* [Task to carry out]:
Would you copy each line of the records that includes the word "background"?

* [Material for the task]:

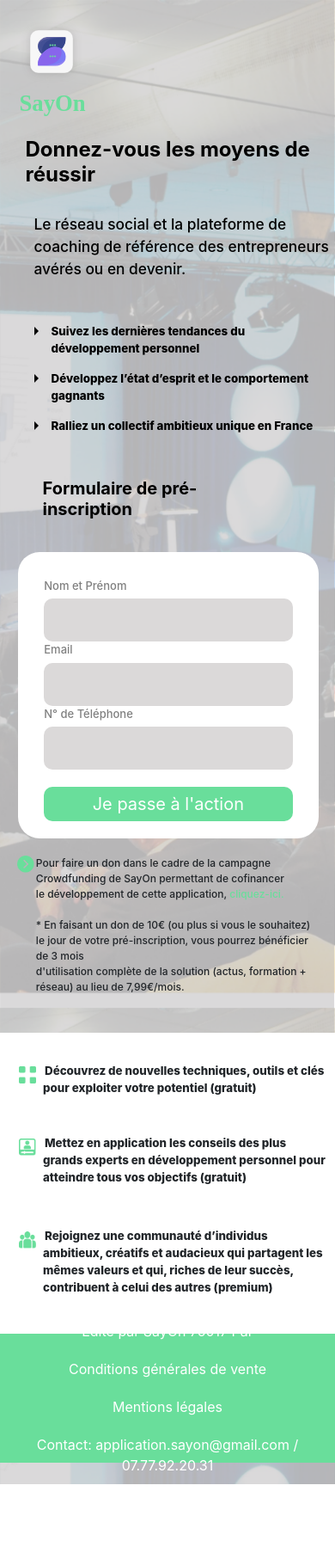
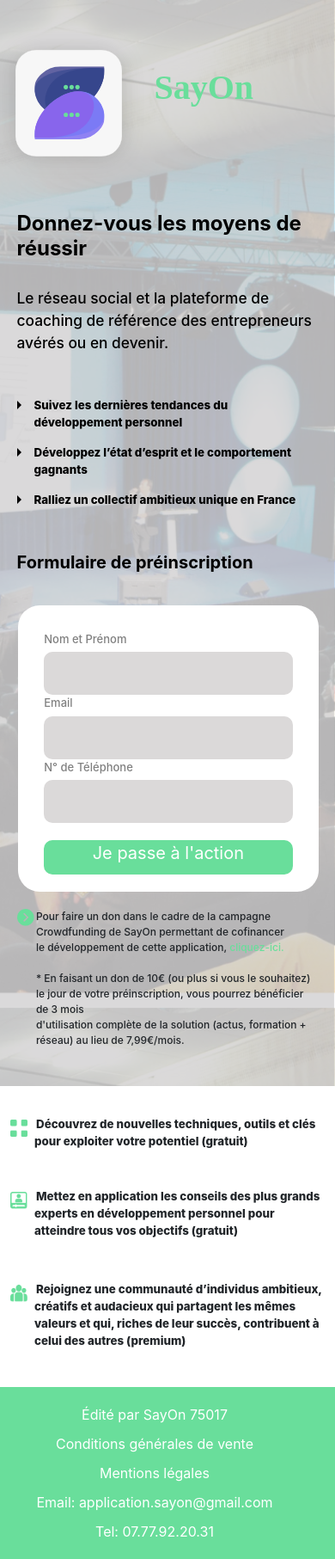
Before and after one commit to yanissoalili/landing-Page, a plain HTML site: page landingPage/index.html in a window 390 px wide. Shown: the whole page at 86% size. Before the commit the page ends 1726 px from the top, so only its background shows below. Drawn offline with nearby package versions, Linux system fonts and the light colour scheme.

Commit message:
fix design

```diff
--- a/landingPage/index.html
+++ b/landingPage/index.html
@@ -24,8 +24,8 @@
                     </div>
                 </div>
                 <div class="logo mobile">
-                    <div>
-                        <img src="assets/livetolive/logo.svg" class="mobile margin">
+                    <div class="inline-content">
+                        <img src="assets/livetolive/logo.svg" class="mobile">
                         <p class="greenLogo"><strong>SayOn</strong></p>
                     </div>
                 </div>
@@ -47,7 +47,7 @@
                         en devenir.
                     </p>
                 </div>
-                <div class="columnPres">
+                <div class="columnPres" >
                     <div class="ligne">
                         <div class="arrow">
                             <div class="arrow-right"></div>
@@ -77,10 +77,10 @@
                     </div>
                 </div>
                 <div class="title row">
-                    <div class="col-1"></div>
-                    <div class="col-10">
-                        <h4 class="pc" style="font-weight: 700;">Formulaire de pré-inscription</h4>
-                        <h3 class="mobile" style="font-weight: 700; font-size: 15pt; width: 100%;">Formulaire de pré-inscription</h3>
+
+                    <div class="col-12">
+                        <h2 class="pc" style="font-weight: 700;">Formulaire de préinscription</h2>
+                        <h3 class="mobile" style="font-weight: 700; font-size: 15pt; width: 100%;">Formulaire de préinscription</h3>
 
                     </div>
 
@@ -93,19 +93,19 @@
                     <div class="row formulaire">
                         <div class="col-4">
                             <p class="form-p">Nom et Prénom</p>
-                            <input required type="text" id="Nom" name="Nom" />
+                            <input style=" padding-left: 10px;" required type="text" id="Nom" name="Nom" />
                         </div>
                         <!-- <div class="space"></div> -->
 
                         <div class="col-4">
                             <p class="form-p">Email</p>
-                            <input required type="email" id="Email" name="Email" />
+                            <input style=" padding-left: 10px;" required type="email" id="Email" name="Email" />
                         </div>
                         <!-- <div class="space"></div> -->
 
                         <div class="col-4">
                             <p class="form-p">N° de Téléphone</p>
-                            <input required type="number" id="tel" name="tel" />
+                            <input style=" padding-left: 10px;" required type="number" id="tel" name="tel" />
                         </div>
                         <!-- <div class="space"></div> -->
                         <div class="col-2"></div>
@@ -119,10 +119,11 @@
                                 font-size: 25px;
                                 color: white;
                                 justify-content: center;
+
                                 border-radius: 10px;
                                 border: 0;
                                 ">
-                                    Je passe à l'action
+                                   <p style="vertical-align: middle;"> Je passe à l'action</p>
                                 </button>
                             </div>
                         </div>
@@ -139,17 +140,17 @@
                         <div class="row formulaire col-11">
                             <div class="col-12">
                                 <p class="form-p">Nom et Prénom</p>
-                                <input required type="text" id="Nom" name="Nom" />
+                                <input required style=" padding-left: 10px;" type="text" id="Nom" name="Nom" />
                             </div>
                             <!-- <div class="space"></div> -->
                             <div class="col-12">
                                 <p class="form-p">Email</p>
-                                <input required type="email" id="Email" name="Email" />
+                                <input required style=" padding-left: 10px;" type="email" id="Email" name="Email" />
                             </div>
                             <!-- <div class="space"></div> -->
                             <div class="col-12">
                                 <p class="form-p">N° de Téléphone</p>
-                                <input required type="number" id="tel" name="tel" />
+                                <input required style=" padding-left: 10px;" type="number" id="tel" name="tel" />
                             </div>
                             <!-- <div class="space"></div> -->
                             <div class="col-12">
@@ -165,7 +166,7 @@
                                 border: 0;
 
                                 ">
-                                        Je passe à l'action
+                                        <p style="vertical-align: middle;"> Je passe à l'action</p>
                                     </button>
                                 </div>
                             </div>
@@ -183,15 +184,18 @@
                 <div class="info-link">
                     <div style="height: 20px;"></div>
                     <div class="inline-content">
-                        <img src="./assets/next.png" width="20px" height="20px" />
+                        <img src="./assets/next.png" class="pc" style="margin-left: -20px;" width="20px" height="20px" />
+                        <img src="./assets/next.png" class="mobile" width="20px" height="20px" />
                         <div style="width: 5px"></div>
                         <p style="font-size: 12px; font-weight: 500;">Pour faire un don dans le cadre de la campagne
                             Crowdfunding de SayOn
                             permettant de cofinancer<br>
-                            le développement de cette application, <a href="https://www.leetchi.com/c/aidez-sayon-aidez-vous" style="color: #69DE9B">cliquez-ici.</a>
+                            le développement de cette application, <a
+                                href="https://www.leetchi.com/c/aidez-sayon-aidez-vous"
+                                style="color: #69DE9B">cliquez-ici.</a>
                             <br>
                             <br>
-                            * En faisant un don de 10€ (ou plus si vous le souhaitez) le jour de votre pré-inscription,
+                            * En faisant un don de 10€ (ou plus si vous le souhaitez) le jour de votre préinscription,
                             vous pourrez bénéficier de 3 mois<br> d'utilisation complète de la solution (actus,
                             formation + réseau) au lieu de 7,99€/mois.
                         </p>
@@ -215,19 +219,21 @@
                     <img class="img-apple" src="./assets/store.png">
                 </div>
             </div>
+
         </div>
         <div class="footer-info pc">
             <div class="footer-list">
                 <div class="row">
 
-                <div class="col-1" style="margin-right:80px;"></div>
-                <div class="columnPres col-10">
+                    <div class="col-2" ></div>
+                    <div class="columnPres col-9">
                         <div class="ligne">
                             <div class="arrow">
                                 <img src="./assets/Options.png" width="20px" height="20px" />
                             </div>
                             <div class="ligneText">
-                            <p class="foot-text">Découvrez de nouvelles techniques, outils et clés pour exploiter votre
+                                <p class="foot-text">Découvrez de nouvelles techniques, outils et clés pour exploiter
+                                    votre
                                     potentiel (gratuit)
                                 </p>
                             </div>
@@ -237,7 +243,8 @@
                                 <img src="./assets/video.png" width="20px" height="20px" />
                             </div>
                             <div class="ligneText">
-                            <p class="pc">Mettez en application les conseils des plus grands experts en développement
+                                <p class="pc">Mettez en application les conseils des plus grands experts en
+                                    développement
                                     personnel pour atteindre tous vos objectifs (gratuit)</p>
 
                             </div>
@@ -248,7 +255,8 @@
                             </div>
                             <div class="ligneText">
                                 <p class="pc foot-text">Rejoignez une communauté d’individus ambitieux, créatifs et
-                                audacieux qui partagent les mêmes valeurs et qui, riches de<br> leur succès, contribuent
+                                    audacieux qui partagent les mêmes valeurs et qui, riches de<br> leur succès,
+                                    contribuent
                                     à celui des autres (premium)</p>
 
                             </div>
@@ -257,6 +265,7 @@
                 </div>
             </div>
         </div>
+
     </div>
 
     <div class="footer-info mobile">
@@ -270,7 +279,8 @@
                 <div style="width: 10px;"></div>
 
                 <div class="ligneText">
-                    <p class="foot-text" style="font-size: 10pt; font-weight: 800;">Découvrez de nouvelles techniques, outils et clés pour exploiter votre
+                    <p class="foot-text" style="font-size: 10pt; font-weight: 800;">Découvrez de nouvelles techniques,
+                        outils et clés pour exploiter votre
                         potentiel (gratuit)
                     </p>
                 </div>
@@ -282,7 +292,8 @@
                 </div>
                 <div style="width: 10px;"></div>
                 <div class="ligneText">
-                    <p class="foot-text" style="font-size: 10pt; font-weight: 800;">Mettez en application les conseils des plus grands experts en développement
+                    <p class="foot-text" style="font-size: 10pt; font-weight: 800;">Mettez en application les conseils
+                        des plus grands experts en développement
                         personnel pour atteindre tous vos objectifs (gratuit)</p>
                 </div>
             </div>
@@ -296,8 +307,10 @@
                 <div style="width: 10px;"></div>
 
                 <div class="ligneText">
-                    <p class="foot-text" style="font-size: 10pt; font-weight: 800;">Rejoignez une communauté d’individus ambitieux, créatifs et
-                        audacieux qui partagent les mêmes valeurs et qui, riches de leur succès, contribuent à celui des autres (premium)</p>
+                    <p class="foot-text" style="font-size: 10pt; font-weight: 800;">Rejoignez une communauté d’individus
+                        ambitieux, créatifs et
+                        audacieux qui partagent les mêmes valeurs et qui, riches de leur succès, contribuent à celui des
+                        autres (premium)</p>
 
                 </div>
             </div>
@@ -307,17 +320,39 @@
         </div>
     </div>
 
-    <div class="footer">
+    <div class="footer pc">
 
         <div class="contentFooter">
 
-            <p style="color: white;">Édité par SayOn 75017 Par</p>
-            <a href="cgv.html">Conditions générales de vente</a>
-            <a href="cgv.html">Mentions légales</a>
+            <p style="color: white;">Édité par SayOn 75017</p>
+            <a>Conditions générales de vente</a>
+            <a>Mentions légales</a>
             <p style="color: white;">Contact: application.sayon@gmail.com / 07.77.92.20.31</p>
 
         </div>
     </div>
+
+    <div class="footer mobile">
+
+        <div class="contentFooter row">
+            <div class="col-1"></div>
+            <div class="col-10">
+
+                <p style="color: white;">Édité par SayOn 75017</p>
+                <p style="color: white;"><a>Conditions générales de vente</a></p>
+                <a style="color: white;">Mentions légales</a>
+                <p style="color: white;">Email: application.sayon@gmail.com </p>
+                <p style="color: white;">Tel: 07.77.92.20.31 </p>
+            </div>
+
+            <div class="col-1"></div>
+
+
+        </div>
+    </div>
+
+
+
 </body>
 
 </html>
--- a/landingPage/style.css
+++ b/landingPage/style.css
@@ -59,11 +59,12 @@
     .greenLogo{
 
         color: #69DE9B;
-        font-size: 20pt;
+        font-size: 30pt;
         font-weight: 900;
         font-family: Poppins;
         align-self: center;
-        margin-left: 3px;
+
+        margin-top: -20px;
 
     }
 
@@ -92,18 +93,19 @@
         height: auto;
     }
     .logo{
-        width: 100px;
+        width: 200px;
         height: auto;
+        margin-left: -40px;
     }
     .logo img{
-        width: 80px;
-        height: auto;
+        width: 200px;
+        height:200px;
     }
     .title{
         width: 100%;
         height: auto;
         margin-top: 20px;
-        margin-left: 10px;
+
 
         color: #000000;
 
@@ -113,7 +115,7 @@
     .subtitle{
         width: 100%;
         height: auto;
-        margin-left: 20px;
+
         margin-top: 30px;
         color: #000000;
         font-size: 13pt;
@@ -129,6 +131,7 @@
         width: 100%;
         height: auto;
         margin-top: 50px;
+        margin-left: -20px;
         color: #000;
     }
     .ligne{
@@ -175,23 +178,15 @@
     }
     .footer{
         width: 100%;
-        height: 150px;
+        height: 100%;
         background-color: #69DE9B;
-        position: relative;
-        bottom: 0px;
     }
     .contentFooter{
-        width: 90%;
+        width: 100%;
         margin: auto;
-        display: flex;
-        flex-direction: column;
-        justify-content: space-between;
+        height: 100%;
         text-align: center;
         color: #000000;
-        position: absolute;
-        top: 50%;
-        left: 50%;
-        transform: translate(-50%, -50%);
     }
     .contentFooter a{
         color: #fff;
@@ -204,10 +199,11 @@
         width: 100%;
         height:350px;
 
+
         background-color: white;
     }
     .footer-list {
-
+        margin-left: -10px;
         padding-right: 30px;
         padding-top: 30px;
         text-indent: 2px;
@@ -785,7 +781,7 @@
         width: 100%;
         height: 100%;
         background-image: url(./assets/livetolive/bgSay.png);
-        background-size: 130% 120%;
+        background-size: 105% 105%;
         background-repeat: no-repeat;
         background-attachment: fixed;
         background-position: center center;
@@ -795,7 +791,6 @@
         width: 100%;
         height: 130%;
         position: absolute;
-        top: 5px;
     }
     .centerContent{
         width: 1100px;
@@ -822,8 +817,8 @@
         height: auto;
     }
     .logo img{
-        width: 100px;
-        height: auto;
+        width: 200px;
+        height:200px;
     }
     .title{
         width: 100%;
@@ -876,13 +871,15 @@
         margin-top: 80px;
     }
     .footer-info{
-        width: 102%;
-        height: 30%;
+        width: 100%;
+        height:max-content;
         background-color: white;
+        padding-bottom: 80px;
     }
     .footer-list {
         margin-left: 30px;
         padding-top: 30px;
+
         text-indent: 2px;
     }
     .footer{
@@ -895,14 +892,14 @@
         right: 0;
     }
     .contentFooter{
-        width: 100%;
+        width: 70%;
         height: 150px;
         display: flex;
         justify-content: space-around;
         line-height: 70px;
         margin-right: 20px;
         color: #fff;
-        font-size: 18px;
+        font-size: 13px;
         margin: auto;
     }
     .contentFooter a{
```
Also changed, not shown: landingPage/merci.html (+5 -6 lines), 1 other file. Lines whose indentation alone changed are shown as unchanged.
* * *
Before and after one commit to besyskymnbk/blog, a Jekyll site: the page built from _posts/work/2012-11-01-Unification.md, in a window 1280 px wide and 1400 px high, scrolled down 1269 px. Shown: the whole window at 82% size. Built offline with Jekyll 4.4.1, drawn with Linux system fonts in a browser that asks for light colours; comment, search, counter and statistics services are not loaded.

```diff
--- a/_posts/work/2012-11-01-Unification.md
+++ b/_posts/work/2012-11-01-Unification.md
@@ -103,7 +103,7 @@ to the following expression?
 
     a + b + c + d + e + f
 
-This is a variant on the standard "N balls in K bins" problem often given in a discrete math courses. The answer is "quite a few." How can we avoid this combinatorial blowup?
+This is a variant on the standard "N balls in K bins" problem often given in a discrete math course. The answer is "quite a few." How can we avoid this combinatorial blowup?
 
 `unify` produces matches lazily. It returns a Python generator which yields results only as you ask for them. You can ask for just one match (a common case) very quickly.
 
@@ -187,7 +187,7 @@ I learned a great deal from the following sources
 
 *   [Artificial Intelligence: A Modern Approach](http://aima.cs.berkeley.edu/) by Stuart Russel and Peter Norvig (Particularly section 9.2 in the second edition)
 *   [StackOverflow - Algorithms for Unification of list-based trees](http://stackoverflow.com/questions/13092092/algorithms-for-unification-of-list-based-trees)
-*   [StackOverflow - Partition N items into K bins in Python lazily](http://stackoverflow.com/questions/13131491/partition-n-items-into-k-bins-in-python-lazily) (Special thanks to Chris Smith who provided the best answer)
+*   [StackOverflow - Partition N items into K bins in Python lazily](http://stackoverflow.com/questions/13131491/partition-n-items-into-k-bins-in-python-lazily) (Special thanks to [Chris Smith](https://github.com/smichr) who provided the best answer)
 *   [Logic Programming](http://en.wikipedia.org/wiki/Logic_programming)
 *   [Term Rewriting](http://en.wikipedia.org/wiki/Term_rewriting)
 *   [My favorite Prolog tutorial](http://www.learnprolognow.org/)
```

* [Solved problem]:
Before and after one commit to yanissoalili/landing-Page, a plain HTML site: page landingPage/index.html in a window 390 px wide. Shown: the whole page at 86% size. Before the commit the page ends 1726 px from the top, so only its background shows below. Drawn offline with nearby package versions, Linux system fonts and the light colour scheme.
         background-color: #69DE9B;
         background-color: white;
         background-image: url(./assets/livetolive/bgSay.png);
-        background-size: 130% 120%;
+        background-size: 105% 105%;
         background-repeat: no-repeat;
         background-attachment: fixed;
         background-position: center center;
         background-color: white;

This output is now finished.